From Lawrence Livermore National Lab Research Scientist to Teaching Optics at Texas A&M

Kristen C Maitland

While working towards her bachelor's and master's degrees in electrical engineering from California Polytechnic State University in San Luis Obispo, Kristen Maitland performed research for her master's thesis at Lawrence Livermore National Laboratory. From this experience working in electrical engineering and optics research, Maitland knew she wanted to pursue a doctorate.

Around the same time she had an arthroscopic knee surgery. Today, an arthroscopic knee surgery, where a physician inserts an endoscope into a joint to repair cartilage, is standard.

"At the time, I thought it was really amazing to visualize the surgery inside my knee with an endoscope passed through small incisions," says Maitland.

She began thinking about applying optics to biomedical engineering. Maitland chose The University of Texas at Austin to pursue her doctoral studies because she wanted to work with Professor Rebecca Richards-Kortum (currently at Rice University), an expert in high resolution imaging. She describes Richards-Kortum as "a superwoman."

"Working with Rebecca was a wonderful experience. She's brilliant and efficient, and a great balancer at life," Maitland says.

She was accepted into the NSF IGERT Program and worked with Richards-Kortum on an optical fiber-based high resolution confocal microscope that can be used to detect cervical and oral cancer.

As an NSF IGERT Fellow, Maitland was able to meet researchers from other institutions and attend a biophotonics summer school and conference in Europe. She credits the NSF IGERT Program with having a huge impact on her career due to the networking opportunities.

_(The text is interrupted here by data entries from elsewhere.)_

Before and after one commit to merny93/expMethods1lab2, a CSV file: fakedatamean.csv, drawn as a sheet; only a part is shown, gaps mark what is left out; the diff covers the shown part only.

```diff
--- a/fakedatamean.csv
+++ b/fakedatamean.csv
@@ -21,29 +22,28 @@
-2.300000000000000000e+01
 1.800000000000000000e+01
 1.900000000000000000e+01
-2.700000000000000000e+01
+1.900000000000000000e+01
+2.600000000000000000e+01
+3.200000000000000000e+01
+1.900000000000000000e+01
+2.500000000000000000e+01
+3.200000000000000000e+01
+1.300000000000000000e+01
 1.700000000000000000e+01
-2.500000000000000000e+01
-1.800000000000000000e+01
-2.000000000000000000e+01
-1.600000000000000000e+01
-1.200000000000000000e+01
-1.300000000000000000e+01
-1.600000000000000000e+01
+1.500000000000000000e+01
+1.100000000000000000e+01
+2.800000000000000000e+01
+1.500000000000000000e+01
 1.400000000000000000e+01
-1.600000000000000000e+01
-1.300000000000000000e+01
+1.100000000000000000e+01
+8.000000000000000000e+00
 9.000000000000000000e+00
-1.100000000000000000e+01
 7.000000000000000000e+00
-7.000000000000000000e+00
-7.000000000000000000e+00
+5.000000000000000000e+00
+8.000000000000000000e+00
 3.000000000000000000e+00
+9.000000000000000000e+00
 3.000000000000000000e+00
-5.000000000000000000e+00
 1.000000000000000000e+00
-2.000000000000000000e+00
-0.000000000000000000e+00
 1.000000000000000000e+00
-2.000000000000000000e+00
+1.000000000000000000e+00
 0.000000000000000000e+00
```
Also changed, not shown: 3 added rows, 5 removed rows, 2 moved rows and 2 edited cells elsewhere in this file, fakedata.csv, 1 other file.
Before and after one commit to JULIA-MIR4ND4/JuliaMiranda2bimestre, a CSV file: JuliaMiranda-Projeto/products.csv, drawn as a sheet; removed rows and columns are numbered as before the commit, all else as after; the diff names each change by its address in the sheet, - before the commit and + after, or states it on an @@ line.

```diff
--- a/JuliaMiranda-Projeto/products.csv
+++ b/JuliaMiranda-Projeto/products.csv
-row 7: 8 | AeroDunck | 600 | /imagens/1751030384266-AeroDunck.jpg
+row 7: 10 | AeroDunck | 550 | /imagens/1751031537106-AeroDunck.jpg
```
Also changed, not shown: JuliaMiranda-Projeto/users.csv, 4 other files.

One conversation during this particular conference sticks out.

"In a beer garden in Munich, I had an eye-opening discussion with a former postdoc of Rebecca's. I was discouraged by the challenges of an academic career and intimidated by the ease with which Rebecca tackled these challenges. He reassured me that I did not have to be just like Rebecca in order to be successful in an academic career."

Which is not to say Maitland has not been successful; quite the opposite. After earning her doctoral degree, Maitland returned to the Lawrence Livermore Lab as a research scientist. For two years, she worked on a number of projects on optical sensing and biodetection applications as well as a large scale laser project.

At a SPIE Conference, she and her husband were courted by the head of biomedical engineering at Texas A&M University. The idea of applying her optical engineering skills to biomedical problems tugged at her, and she was eager to join the world of academia. In 2008 she joined the Texas A&M faculty.

"I was always interested in becoming a professor because I love learning and teaching. And I continue to learn while helping others."

Today her research focus is in developing optical technologies to detect and diagnose disease.

Today she's an associate professor whose research projects have all developed from discussions with other researchers. Currently her main projects are using fluorescence lifetime imaging and confocal microscopy to detect oral cancer at its earliest stage and an optical fiber micro endoscope to study the development of bacterial tuberculosis.

Watch Kristen explain how she's using photonics to detect oral cancer in this video from SPIE TV.